- Step your feet forward one foot in front of the wall.
- Place a rolled-up pillow or ball between your legs.
- Keeping your back flat against the wall, slide down until your hips and knees are at 90 degrees.
- Hold this position for 10 seconds; then stand back up.
Move 4: Lateral Band Walk
The National Academy of Sports Medicine recommends this exercise because it's functional. You'll use a resistance band to strengthen your hip abductor muscles, which can help alleviate IT band pain. Since you're standing up and walking as opposed to lying down, this exercise is considered more advanced than the clamshell.
- Put a resistance band around your knees.
- Slightly bend your knees.
- Step to the side with your right foot; then step in with your left.

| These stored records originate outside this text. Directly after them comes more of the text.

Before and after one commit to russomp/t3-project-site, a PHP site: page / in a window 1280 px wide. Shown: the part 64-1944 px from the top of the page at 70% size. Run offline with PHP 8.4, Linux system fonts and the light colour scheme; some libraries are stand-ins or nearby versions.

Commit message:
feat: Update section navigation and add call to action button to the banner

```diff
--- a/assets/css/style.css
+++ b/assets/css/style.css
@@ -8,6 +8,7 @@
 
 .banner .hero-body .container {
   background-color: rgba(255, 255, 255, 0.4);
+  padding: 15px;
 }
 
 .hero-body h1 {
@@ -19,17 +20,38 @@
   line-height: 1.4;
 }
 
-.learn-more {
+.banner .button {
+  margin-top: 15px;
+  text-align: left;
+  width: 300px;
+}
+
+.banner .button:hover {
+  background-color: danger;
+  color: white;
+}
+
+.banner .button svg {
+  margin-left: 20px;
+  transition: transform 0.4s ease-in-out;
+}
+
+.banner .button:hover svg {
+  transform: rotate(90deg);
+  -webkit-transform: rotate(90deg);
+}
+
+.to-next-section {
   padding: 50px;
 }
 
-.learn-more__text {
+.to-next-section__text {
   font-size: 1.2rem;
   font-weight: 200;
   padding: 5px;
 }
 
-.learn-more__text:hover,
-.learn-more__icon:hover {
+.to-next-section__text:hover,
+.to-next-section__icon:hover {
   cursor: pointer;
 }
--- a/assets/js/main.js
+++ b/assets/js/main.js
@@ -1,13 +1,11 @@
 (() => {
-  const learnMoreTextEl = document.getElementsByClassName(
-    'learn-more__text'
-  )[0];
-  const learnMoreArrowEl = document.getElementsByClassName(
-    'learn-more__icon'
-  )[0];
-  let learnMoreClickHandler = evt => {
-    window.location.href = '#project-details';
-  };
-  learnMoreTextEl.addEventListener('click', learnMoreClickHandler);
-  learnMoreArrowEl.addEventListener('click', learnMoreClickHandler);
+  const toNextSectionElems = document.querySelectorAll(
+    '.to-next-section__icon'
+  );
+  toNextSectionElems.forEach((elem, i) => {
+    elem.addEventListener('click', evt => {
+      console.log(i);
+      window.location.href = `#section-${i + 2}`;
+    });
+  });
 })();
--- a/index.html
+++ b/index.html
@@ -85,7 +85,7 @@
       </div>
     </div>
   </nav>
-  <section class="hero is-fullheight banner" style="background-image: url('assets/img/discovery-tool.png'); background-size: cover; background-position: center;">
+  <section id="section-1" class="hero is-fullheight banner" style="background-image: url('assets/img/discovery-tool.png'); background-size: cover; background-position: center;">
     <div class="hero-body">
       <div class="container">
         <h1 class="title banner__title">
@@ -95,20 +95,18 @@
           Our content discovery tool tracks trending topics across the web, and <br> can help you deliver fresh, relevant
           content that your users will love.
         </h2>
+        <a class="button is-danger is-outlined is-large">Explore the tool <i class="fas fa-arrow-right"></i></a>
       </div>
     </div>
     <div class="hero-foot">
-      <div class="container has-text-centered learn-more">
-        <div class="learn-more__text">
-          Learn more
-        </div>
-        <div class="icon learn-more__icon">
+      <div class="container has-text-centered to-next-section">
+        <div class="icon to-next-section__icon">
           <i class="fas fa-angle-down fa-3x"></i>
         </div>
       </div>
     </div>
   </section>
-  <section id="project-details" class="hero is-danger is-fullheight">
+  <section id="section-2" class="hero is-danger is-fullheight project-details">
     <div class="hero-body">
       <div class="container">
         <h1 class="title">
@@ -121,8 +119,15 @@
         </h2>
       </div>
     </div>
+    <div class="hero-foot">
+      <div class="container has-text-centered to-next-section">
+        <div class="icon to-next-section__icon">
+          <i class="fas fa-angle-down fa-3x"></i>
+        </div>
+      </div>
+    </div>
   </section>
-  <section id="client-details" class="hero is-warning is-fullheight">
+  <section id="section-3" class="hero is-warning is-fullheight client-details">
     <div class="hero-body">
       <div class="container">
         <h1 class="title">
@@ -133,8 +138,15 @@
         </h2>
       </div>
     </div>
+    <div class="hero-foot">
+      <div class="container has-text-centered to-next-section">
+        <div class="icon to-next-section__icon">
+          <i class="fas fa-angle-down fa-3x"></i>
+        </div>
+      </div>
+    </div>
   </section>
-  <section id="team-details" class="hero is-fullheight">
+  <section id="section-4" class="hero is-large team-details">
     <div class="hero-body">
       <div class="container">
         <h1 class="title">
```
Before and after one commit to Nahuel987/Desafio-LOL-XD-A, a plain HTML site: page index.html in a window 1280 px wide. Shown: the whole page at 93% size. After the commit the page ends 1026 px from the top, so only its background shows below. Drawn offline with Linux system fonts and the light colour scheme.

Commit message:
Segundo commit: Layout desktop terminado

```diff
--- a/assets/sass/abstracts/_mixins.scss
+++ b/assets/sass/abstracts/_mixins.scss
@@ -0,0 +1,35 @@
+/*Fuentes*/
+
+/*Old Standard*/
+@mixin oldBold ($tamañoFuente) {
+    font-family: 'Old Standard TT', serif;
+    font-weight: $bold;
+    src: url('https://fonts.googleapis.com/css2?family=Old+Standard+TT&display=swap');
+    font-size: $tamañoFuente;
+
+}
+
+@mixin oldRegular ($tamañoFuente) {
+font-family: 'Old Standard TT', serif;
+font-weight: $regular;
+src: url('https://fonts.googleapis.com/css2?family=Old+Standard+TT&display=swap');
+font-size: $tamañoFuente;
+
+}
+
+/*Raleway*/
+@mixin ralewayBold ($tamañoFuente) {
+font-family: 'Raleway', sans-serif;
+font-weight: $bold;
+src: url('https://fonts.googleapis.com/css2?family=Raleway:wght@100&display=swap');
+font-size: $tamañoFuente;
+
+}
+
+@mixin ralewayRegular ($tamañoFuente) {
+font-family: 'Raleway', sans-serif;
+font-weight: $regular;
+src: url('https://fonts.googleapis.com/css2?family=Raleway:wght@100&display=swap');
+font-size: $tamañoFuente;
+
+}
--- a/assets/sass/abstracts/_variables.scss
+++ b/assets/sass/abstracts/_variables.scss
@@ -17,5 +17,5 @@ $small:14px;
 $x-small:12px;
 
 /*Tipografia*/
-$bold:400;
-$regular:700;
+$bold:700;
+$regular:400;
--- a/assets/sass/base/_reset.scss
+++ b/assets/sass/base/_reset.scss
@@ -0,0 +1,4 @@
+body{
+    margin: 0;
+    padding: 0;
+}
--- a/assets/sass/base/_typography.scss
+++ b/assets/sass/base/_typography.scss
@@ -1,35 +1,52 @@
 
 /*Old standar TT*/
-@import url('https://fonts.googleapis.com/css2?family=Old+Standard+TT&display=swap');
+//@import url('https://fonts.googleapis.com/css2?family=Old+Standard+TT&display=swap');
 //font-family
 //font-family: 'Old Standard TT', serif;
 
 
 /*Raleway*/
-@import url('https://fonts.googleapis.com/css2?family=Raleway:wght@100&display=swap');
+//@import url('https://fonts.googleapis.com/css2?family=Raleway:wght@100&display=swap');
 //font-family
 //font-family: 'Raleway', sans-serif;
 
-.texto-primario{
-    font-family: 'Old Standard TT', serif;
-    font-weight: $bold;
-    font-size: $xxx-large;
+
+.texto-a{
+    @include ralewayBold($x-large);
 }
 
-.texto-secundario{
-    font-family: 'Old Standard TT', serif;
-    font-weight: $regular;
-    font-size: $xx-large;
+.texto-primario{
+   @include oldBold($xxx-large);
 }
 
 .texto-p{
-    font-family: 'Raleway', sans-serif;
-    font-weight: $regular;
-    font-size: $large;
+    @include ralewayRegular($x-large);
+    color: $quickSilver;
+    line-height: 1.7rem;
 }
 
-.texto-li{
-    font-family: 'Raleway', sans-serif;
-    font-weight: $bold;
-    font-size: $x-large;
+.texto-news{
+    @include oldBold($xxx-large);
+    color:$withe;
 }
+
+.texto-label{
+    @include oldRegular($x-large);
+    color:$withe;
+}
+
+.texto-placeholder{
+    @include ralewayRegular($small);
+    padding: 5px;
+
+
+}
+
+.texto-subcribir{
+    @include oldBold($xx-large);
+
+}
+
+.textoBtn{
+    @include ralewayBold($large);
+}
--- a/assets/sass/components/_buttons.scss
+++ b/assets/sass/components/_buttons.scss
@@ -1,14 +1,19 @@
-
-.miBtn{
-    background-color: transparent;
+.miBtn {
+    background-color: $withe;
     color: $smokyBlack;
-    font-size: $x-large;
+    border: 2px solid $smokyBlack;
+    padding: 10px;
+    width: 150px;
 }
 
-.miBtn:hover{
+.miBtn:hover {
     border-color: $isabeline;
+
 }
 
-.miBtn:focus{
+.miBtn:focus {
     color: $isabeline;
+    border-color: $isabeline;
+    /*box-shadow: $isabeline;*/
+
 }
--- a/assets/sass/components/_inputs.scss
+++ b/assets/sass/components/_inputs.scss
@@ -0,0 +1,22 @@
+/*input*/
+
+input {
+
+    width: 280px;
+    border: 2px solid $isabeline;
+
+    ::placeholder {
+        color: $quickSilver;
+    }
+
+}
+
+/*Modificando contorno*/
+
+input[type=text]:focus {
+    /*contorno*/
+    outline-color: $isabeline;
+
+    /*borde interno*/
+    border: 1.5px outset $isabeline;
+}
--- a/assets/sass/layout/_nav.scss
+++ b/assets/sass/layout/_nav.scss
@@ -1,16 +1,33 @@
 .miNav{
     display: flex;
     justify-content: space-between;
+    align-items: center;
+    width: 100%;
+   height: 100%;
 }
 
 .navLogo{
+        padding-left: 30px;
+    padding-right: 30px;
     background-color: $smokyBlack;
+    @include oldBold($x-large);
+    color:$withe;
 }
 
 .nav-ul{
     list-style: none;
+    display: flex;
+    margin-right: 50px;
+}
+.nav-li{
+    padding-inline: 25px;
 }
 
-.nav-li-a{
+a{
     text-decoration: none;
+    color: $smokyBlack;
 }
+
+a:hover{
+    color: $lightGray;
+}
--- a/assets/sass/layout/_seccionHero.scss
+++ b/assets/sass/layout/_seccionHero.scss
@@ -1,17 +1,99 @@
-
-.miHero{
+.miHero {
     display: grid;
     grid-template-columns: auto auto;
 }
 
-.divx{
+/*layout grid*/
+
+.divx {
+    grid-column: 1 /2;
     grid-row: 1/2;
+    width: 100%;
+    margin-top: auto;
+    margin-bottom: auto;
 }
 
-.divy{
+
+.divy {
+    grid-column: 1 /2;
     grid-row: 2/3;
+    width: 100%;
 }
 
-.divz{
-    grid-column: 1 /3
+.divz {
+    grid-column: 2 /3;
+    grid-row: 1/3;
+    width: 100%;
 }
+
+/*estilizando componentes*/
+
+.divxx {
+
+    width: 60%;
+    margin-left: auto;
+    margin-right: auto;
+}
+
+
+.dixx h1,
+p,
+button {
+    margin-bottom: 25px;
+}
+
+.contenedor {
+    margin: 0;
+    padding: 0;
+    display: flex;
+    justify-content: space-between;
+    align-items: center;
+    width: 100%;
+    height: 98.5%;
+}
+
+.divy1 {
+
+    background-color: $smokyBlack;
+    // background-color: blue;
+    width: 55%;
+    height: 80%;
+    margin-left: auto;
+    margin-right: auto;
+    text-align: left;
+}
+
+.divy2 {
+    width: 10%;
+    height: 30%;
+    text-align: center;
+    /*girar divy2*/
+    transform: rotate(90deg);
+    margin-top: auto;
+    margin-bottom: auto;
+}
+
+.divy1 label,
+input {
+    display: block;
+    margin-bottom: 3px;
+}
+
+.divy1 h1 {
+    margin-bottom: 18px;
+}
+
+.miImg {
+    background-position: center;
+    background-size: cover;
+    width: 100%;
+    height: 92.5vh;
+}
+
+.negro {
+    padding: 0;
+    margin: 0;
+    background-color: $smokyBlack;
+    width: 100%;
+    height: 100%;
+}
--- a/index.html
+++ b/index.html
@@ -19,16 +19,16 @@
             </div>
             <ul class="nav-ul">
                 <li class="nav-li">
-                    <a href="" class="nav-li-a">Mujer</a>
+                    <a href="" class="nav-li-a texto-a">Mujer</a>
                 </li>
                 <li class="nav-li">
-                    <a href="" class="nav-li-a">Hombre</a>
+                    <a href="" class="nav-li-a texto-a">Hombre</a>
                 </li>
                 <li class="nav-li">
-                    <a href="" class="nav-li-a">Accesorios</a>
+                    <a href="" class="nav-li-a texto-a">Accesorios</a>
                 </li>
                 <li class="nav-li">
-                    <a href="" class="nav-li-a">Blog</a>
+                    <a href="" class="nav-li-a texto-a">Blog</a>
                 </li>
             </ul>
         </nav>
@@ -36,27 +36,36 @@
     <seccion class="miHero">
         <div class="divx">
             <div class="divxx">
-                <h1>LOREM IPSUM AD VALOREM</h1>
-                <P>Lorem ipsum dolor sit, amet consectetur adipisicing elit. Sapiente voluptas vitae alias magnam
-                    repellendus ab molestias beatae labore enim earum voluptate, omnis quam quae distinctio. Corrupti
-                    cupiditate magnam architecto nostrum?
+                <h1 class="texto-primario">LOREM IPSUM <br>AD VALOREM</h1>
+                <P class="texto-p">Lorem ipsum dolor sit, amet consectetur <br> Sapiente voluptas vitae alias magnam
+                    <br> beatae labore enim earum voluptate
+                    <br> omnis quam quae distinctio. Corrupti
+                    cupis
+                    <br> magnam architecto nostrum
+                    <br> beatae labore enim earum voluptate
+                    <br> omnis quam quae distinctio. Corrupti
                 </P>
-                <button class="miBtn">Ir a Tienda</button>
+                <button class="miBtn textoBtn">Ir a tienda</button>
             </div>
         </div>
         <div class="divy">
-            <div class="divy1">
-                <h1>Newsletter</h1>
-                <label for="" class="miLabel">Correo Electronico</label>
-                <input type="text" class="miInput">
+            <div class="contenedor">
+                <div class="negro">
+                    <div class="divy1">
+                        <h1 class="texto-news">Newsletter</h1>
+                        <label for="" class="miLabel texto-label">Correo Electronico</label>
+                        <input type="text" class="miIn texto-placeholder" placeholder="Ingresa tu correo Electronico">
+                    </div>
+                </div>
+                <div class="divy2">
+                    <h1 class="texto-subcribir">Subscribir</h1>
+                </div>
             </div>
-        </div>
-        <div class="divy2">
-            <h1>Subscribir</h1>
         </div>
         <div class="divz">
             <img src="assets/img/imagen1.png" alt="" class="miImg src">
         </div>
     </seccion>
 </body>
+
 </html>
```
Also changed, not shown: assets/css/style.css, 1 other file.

- Take big steps and keep your feet at least shoulder-width apart the entire time.
- Walk in both directions to work both legs.
Move 5: Supine IT Band Stretch
Most rehab exercises have you strengthening the muscles in the hip or the IT band itself, but sometimes it feels good to stretch. While it might not solve all your problems, stretching the IT band can make you feel more comfortable and reduce pain. This stretch from the American Council on Exercise is gentle because you're lying on your back.
- Lie on the ground on your back with your legs straight out and arms out to the side.
- Take your left heel and put it on top of your right toes.
- Gently roll your hips to the right until your feet are close to the ground.
- Keep your shoulders flat against the ground.
- Hold for 15 to 30 seconds; then switch sides.
- Orthopaedic Institute for Children: "Iliotibial Band Syndrome"
- Dartmouth-Hitchcock Medical Center: "Strengthening Exercises"
- International Sports Sciences Association: "Exercises for IT Band Syndrome"
- Emory Healthcare: "IT Band Syndrome"
- Intermountain Healthcare: "Iliotibial Band Syndrome"
- Cedars-Sinai: "Iliotibial Band Syndrome"
- Skeletal Radiology: "The Iliotibial Tract: Imaging, Anatomy, Injuries, and Other Pathology"
- American Council on Exercise: "Supine IT Band Stretch"
- National Academy of Sports Medicine: "It Band Syndrome: Symptoms, Risk Factors, Exercises"
- Journal of Experimental Biology: "The Human Iliotibial Band Is Specialized for Elastic Energy Storage Compared With the Chimp Fascia Lata"